– We have no idea if Lass is right or wrong. But even if he isn’t right, he probably deserves to be. Stocks are expensive and the risks are legion.
– All the sturm und drang in the US stock market is causing investors to cast a longing glance at foreign equity markets. According to a recent Merrill Lynch survey, many fund managers are lightening up on their US holdings, in order to invest in emerging markets like Asia and South America. "Globally, US equities are overvalued and with every week that goes by, with more negative earnings and visibility concerns, people are asking why they are paying these multiples for US equities," said David Bowers, chief investment strategist at Merrill Lynch.
– And what in the world has become of the patriotic, indefatigable consumer?

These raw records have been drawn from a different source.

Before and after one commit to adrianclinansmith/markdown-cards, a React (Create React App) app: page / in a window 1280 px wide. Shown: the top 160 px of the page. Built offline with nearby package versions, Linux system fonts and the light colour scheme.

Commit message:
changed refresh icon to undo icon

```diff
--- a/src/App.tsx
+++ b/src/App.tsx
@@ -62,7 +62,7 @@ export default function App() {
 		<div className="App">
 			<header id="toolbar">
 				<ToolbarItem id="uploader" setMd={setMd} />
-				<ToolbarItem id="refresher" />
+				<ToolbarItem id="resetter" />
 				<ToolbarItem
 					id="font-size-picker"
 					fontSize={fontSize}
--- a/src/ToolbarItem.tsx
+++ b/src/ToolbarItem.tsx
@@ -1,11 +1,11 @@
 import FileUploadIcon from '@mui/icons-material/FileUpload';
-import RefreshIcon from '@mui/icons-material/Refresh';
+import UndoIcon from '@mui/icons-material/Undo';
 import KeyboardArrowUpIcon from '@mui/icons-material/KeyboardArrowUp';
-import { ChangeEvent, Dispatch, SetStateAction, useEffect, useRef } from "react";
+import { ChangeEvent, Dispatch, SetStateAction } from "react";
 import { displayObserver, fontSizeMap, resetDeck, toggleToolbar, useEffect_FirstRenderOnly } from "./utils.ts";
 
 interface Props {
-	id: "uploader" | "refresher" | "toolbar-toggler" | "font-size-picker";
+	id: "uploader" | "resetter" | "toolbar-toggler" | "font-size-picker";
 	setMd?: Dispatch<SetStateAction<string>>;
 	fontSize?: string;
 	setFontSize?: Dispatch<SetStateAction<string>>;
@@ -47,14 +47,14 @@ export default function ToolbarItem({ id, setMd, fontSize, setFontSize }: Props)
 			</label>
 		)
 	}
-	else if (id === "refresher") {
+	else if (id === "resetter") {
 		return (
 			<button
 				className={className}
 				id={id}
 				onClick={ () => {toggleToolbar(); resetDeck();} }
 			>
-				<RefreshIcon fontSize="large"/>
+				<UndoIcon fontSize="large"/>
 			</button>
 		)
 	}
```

Suddenly, he is shopping less, steering clear of stocks and – what’s this? – feeling LESS confident. The Michigan consumer sentiment index tumbled to 90.8 in early June from 96.9 in May. This is the lowest reading since February. More worrisome, the future expectations readings fell to 86.2 from 92.7.
– Is the consumer-spending engine running low on fuel? "At the heart of the New Economy was the miracle of new technology," observes Dr. Kurt Richebacher. "This, according to Federal Reserve Chairman Alan Greenspan and others, was the principal cause of soaring productivity, investment and economic growth…Today, new technology is the single greatest destroyer of wealth and profits in the economy. The plunging value of tech shares will inevitably affect the spending patterns of the seemingly invincible consumer."
Back in Paris…
*** Will the war in Afghanistan make the world a safer place – or less safe – we wondered, 6 months ago.
*** "Classified investigations of the Qaeda threat now under way at the FBI and CIA have concluded that the war in Afghanistan failed to diminish the threat to the United States…" says a headline article in today’s International Herald Tribune. "Instead, the war might have complicated counterterrorism efforts by dispersing potential attackers across a wider geographic area."
*** More and more…day by day…we seem to be leaving a world where everything went just right for the U.S.; we enter a world where nothing does.
*** Here in France, President Chirac’s right triumphed in yesterday’s runoff election. Familiar left-wing humbugs – including the Communist party chief, Robert Hue – were booted out of the Chamber of Deputies.
*** "Thank God they’re gone," said Mr. Goupil, our plasterer. "You can’t even earn a living in France anymore without cheating… These people don’t live in the real world. They’ve never had a real job… they’ve never left Paris and wouldn’t know a cow from a chipmunk…
*** "Well, I doubt [the new government] will eliminate the wealth tax," said my accountant this morning. "But they have five years to make changes….they’ll almost certainly ease up on labor restrictions and make some tax cuts. But not too much…"
*** Paris is sweating this morning. It was hot even at 7am. We dread the afternoon.